While a recent survey found that half of mid-sized businesses rated their overall experience of dealing with HMRC as positive, RSM is calling for further improvements in customer service, particularly for larger mid-size firms.
The survey was carried out to explore mid-size businesses’ experience of dealing with HMRC, with a view to helping the taxman provide a more effective and targeted service to this group.
Commenting on the findings of the HMRC survey, Andrew Hubbard, a partner at audit, tax and consulting firm RSM said:
‘Nobody looks forward to dealing with the tax authorities, so when businesses are asked to comment on their experience of dealing with the taxman, you might expect respondents to rate it as being marginally worse than a trip to the dentist. The fact that just over half said their experience was positive should be acknowledged, but the Revenue needs to look closely at the reasons why the other half were less than satisfied.
‘Interestingly, businesses which used only digital channels to communicate with HMRC were more likely to be positive about their experience than those who used a mixture of digital and non-digital contact, such as letters and phone calls. No doubt HMRC will seize on these findings to show support for its digital strategy. However, the findings also reveal that the larger mid-sized businesses surveyed were less likely to be positive about their overall experience. This could be because they had to use non-digital communication more often than their smaller counterparts.
‘This does point to a specific challenge facing larger mid-market companies, and one we are very aware of given our client profile. At risk of over-generalising, smaller businesses will usually have less complex affairs which do not demand significant levels of interaction with the taxman. The very largest businesses will have individual account managers within HMRC who generally perform an effective role in managing communications and resolving problems.
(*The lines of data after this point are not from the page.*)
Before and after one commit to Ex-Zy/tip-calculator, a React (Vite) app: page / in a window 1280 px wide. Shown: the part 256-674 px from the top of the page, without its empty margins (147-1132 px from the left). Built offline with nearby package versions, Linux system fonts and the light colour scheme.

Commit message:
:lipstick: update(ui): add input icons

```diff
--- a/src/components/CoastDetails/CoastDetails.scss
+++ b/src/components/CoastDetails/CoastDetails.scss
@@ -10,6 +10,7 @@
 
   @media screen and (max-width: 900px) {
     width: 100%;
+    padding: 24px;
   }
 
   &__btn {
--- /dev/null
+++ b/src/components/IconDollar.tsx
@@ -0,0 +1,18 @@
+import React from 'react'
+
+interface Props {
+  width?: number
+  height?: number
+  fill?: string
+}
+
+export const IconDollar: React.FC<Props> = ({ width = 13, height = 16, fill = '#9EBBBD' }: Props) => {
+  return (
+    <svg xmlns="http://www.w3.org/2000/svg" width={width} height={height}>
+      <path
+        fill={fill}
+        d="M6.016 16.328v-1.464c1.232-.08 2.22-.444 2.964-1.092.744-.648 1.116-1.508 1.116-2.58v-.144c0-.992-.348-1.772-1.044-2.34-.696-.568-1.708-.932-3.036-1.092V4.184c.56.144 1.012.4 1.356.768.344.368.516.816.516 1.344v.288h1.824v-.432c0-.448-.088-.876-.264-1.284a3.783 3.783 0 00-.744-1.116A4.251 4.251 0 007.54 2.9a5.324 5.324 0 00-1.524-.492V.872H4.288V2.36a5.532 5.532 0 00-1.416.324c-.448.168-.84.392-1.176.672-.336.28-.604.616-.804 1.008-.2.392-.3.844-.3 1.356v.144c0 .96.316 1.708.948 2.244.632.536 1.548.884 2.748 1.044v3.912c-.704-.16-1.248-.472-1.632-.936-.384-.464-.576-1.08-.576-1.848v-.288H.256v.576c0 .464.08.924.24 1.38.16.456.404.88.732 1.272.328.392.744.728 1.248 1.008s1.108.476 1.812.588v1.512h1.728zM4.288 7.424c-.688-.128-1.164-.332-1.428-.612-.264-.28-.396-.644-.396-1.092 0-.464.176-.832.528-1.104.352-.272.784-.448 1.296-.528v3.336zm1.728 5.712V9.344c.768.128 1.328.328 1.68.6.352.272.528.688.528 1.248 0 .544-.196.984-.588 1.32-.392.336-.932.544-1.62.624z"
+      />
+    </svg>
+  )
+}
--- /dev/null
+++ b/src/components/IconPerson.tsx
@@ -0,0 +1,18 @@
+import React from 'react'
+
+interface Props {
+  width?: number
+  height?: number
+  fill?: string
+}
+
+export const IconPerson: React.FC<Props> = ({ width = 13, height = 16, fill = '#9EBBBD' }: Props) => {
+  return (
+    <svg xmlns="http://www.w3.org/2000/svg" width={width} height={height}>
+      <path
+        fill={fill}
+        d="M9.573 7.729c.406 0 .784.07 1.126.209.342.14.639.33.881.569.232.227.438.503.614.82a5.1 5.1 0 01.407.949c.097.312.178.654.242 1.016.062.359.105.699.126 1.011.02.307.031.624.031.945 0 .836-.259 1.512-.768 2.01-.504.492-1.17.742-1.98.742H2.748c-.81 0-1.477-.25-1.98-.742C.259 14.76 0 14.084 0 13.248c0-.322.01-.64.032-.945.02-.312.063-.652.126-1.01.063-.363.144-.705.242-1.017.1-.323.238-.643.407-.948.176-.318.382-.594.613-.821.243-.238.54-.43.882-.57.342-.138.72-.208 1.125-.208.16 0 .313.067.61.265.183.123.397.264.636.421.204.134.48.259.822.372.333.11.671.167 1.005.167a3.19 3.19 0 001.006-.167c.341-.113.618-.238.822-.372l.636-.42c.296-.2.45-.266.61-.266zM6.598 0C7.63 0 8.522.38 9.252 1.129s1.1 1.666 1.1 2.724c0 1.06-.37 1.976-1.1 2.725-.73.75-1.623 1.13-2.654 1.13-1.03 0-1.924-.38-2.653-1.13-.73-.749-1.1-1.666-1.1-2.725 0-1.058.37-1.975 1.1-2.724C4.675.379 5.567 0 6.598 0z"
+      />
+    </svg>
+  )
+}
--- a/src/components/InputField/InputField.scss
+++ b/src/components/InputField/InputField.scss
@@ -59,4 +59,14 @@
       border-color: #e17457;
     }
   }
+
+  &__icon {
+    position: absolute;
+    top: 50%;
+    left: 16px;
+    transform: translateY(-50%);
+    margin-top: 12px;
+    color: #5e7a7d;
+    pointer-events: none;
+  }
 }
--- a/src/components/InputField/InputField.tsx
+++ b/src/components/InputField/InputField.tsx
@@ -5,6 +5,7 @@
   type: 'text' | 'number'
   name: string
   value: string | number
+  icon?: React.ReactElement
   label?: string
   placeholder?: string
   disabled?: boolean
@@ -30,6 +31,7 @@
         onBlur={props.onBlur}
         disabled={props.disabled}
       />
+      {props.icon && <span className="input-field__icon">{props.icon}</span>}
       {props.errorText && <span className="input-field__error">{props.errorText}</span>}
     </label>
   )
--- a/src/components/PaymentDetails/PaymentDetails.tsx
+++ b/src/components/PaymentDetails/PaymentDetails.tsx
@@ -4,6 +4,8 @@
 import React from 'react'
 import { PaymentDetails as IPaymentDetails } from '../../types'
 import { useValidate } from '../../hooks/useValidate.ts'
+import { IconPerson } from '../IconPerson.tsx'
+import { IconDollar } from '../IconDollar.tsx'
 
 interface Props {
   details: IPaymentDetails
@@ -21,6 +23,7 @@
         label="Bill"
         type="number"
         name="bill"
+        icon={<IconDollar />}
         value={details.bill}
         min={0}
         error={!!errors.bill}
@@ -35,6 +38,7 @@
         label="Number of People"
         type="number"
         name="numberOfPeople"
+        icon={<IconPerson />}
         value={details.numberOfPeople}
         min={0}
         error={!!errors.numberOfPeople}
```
This can leave mid-sized businesses which are large enough to have complex tax affairs but not large enough to qualify for an HMRC account manager, with a specific challenge, and one which may not be solved simply by a greater digitalisation of services.
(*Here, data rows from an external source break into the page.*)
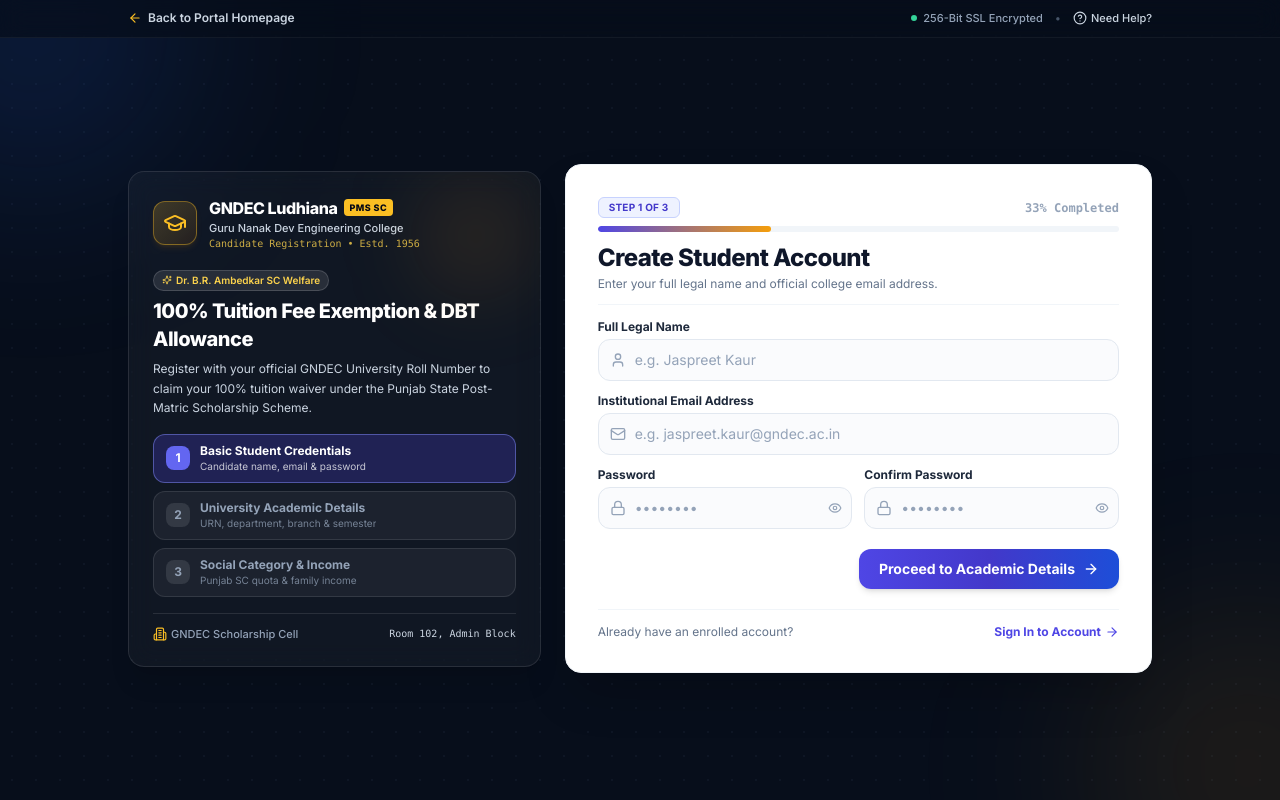
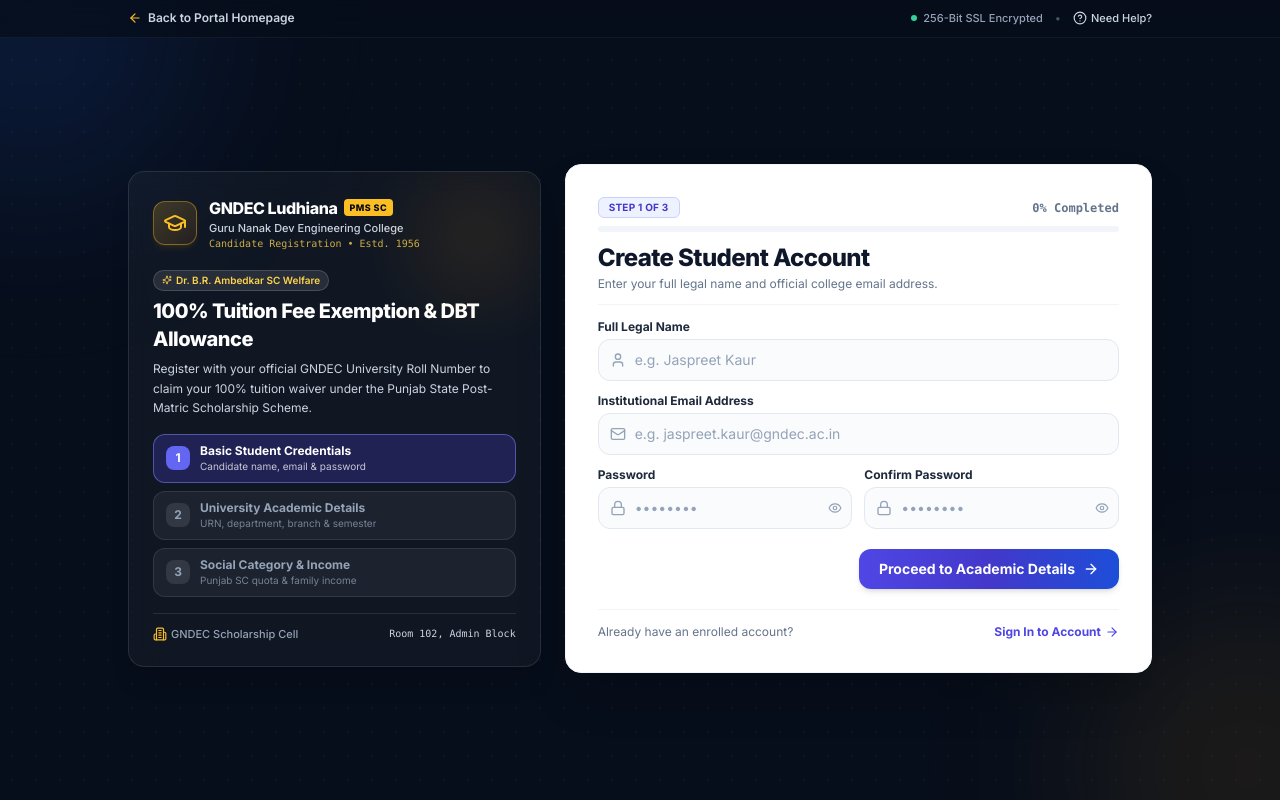
Before and after one commit to kirpalsingh26/GNDEC-Scholarship, a React (Vite) app in the folder frontend/: page /register in a window 1280 px wide. Built offline with nearby package versions, Linux system fonts and the light colour scheme; no server answers.

Commit message:
fix(register): calculate progress dynamically based on completed fields and steps (starts at 0%)

```diff
--- a/frontend/src/pages/public/RegisterPage.tsx
+++ b/frontend/src/pages/public/RegisterPage.tsx
@@ -53,6 +53,49 @@ export const RegisterPage: React.FC = () => {
   const [error, setError] = useState('');
   const [loading, setLoading] = useState(false);
   const [isHelpOpen, setIsHelpOpen] = useState(false);
+
+  // Dynamic progress calculation based on active step and field completion
+  const getProgressInfo = () => {
+    if (step === 1) {
+      const hasName = formData.name.trim().length > 0;
+      const hasEmail = formData.email.trim().includes('@');
+      const hasPass = formData.password.length >= 6;
+      const passMatch = hasPass && formData.password === formData.confirmPassword;
+      const fieldsFilled = (hasName ? 1 : 0) + (hasEmail ? 1 : 0) + (passMatch ? 1 : 0);
+
+      if (fieldsFilled === 0) {
+        return { percent: 0, label: '0% Completed' };
+      }
+      if (fieldsFilled === 1) {
+        return { percent: 10, label: '10% Completed' };
+      }
+      if (fieldsFilled === 2) {
+        return { percent: 20, label: '20% Completed' };
+      }
+      return { percent: 33, label: '33% • Step 1 Ready' };
+    }
+
+    if (step === 2) {
+      const hasRoll = formData.rollNumber.trim().length > 0;
+      if (!hasRoll) {
+        return { percent: 33, label: '33% Completed (Step 1 Done)' };
+      }
+      const hasPhone = formData.phone.trim().length >= 10;
+      if (!hasPhone) {
+        return { percent: 50, label: '50% Completed' };
+      }
+      return { percent: 66, label: '66% • Step 2 Ready' };
+    }
+
+    // Step 3
+    const hasValidIncome = formData.familyIncome > 0 && formData.familyIncome <= 250000;
+    if (!hasValidIncome) {
+      return { percent: 66, label: '66% Completed (Steps 1 & 2 Done)' };
+    }
+    return { percent: 90, label: '90% • Ready to Register' };
+  };
+
+  const progress = getProgressInfo();
 
   const handleNext = (e: React.FormEvent) => {
     e.preventDefault();
@@ -297,10 +340,8 @@ export const RegisterPage: React.FC = () => {
                   <div className="inline-flex items-center gap-1.5 px-2.5 py-0.5 rounded-md text-[10px] font-bold uppercase tracking-wide bg-indigo-50 text-indigo-700 border border-indigo-200">
                     Step {step} of 3
                   </div>
-                  <span className="text-xs font-bold text-slate-400 font-mono">
-                    {step === 1 && '33% Completed'}
-                    {step === 2 && '66% Completed'}
-                    {step === 3 && 'Final Step'}
+                  <span className="text-xs font-bold text-slate-500 font-mono">
+                    {progress.label}
                   </span>
                 </div>
 
@@ -308,7 +349,7 @@ export const RegisterPage: React.FC = () => {
                 <div className="h-1.5 w-full bg-slate-100 rounded-full overflow-hidden">
                   <div
                     className="h-full bg-gradient-to-r from-indigo-600 to-amber-500 transition-all duration-300 rounded-full"
-                    style={{ width: step === 1 ? '33.3%' : step === 2 ? '66.6%' : '100%' }}
+                    style={{ width: `${progress.percent}%` }}
                   />
                 </div>
 
```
‘HMRC needs to reflect carefully on the findings of this survey and work with larger mid-sized businesses and their advisers to improve the customer experience for this important group of businesses.’
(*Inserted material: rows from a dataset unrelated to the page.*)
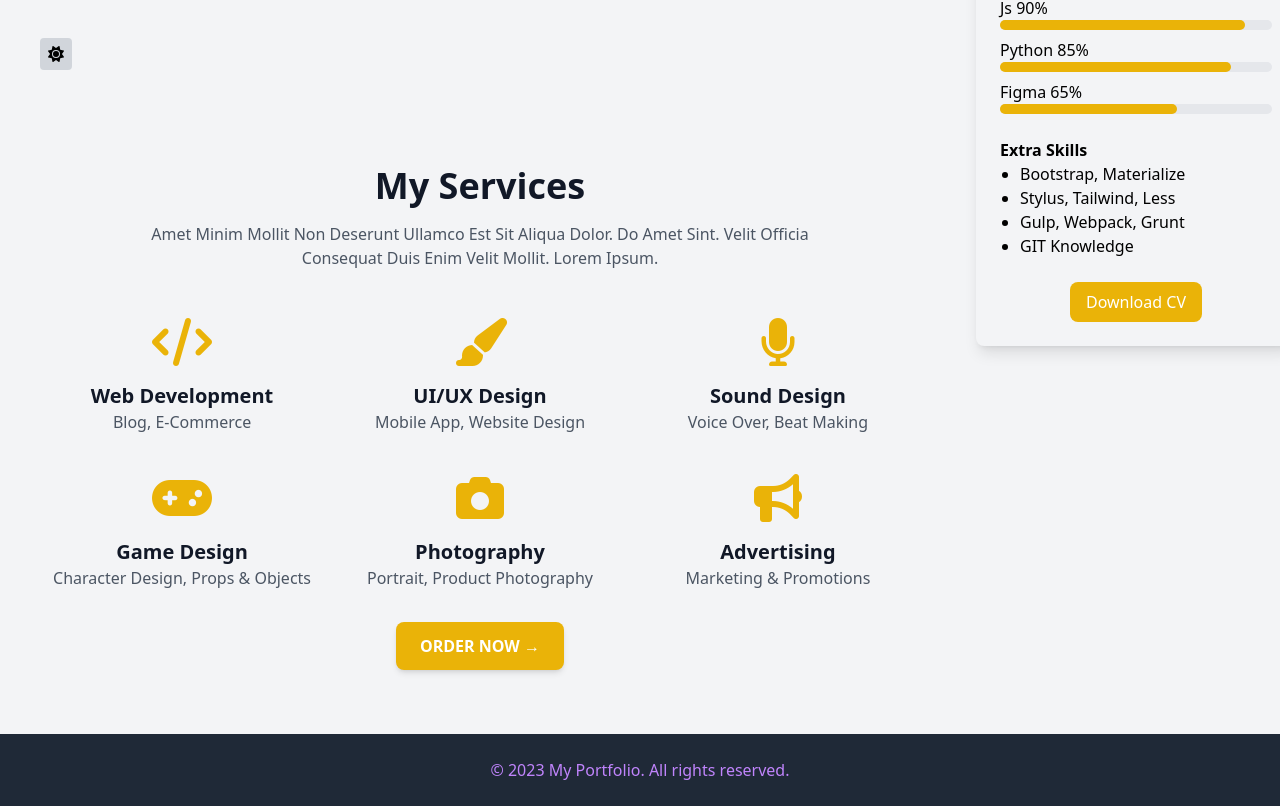
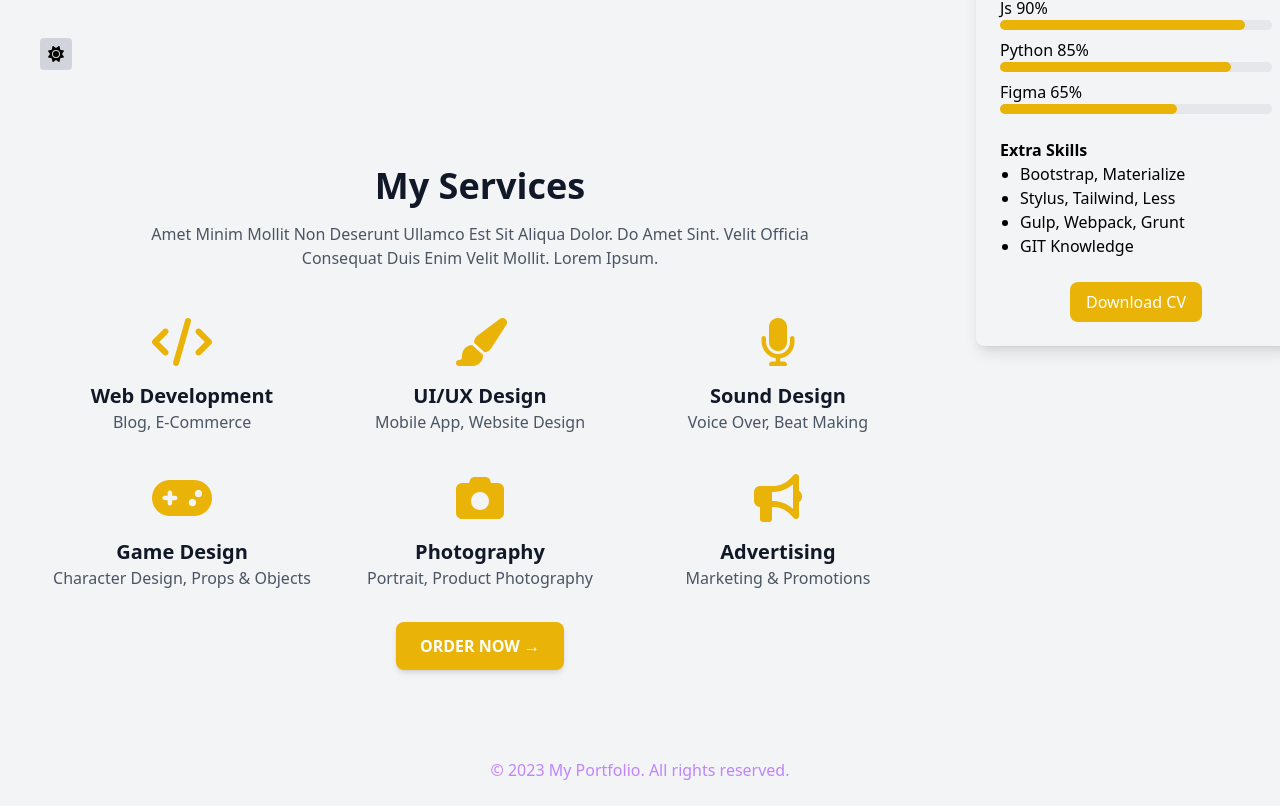
Before and after one commit to Tekalig/Portfolio, a Vue app: page / in a window 1280 px wide. Shown: the part 698-1504 px from the top of the page. Built offline with nearby package versions, Linux system fonts and the light colour scheme.

Commit message:
refactor Footer component to support dark mode styling

```diff
--- a/src/components/Footer.vue
+++ b/src/components/Footer.vue
@@ -1,5 +1,5 @@
 <template>
-    <footer class="p-6 bg-gray-800 text-center">
+    <footer class="p-6 bg-gray-100 text-center dark:bg-gray-800">
         <p class="text-purple-400">&copy; 2023 My Portfolio. All rights reserved.</p>
     </footer>
 </template>
```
The HMRC survey was conducted between October and December 2015 among mid-sized businesses, defined as being those with a Corporation Tax or Income Tax Self-Assessment turnover above £10m, and/or more than 20 employees.